'''

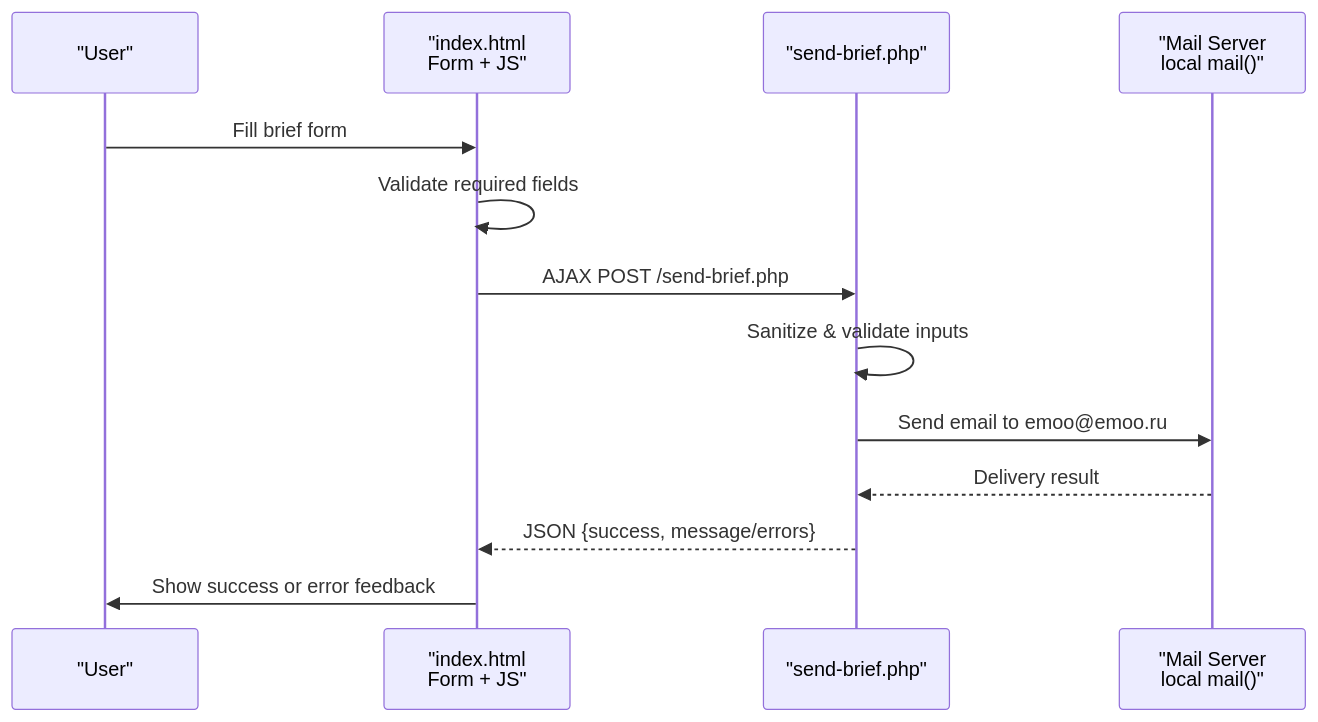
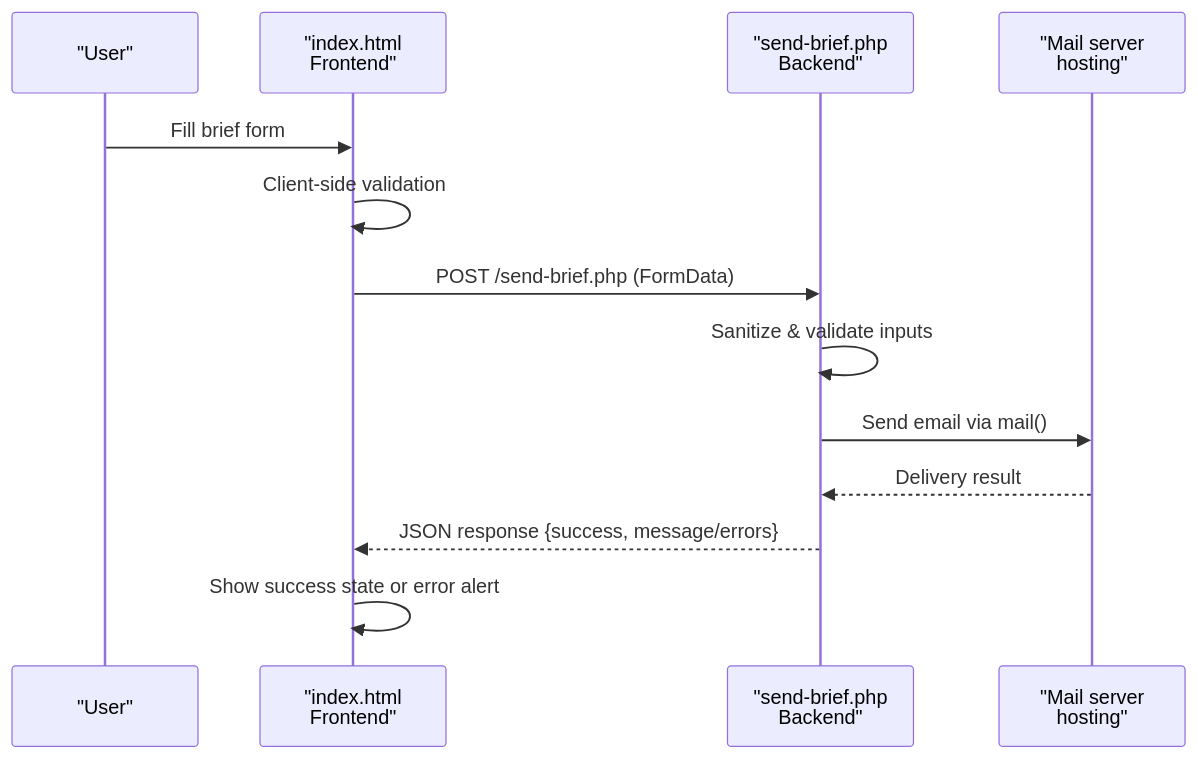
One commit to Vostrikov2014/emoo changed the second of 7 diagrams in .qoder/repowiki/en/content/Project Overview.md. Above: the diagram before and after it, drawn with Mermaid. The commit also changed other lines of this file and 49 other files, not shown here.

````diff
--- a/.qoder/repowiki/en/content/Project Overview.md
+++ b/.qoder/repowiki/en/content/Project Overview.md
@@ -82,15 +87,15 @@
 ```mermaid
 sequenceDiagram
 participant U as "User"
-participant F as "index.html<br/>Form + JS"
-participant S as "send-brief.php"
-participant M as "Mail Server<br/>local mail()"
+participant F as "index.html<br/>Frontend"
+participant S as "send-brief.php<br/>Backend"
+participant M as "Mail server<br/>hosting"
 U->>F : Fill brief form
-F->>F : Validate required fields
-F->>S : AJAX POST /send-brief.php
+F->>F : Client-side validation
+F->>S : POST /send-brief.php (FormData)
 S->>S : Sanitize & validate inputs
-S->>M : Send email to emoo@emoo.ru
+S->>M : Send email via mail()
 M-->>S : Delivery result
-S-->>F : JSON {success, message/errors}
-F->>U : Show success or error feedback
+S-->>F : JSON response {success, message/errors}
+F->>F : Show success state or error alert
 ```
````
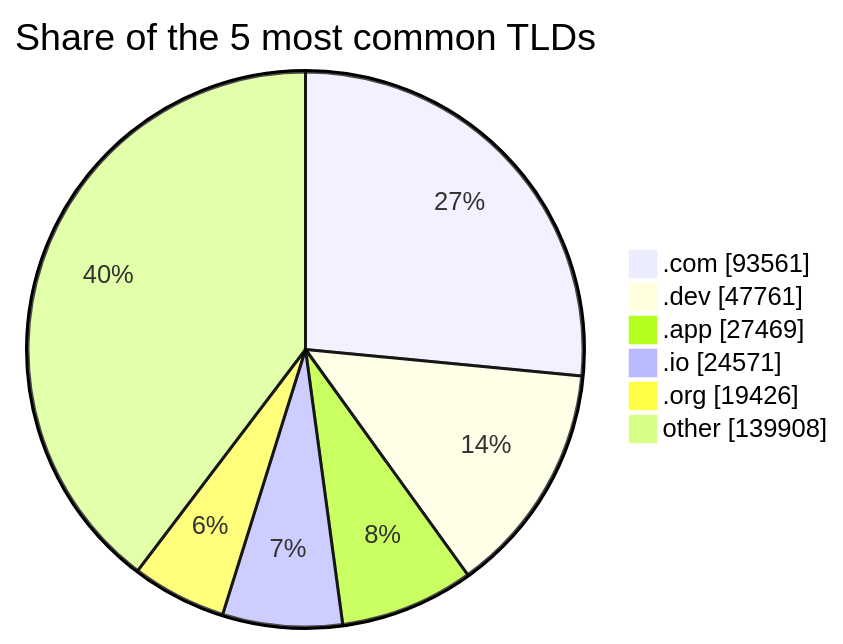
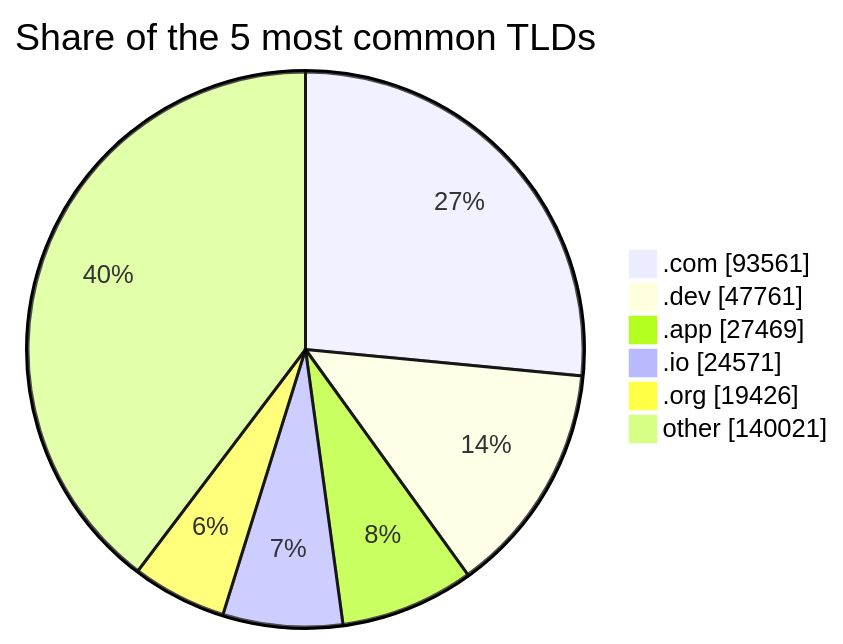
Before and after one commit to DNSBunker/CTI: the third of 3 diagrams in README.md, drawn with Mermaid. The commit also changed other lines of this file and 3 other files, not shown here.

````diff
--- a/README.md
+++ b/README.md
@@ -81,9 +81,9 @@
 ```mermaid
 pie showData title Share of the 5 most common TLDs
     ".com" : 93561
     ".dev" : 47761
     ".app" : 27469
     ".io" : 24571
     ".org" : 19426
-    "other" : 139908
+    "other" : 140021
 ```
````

'''

# [What the exercise asks]
Return the data exactly. Do not carry over any images.

# [Expected output]
One commit to Vostrikov2014/emoo changed the second of 7 diagrams in .qoder/repowiki/en/content/Project Overview.md. Above: the diagram before and after it, drawn with Mermaid. The commit also changed other lines of this file and 49 other files, not shown here.

````diff
--- a/.qoder/repowiki/en/content/Project Overview.md
+++ b/.qoder/repowiki/en/content/Project Overview.md
@@ -82,15 +87,15 @@
 ```mermaid
 sequenceDiagram
 participant U as "User"
-participant F as "index.html<br/>Form + JS"
-participant S as "send-brief.php"
-participant M as "Mail Server<br/>local mail()"
+participant F as "index.html<br/>Frontend"
+participant S as "send-brief.php<br/>Backend"
+participant M as "Mail server<br/>hosting"
 U->>F : Fill brief form
-F->>F : Validate required fields
-F->>S : AJAX POST /send-brief.php
+F->>F : Client-side validation
+F->>S : POST /send-brief.php (FormData)
 S->>S : Sanitize & validate inputs
-S->>M : Send email to emoo@emoo.ru
+S->>M : Send email via mail()
 M-->>S : Delivery result
-S-->>F : JSON {success, message/errors}
-F->>U : Show success or error feedback
+S-->>F : JSON response {success, message/errors}
+F->>F : Show success state or error alert
 ```
````
Before and after one commit to DNSBunker/CTI: the third of 3 diagrams in README.md, drawn with Mermaid. The commit also changed other lines of this file and 3 other files, not shown here.

````diff
--- a/README.md
+++ b/README.md
@@ -81,9 +81,9 @@
 ```mermaid
 pie showData title Share of the 5 most common TLDs
     ".com" : 93561
     ".dev" : 47761
     ".app" : 27469
     ".io" : 24571
     ".org" : 19426
-    "other" : 139908
+    "other" : 140021
 ```
````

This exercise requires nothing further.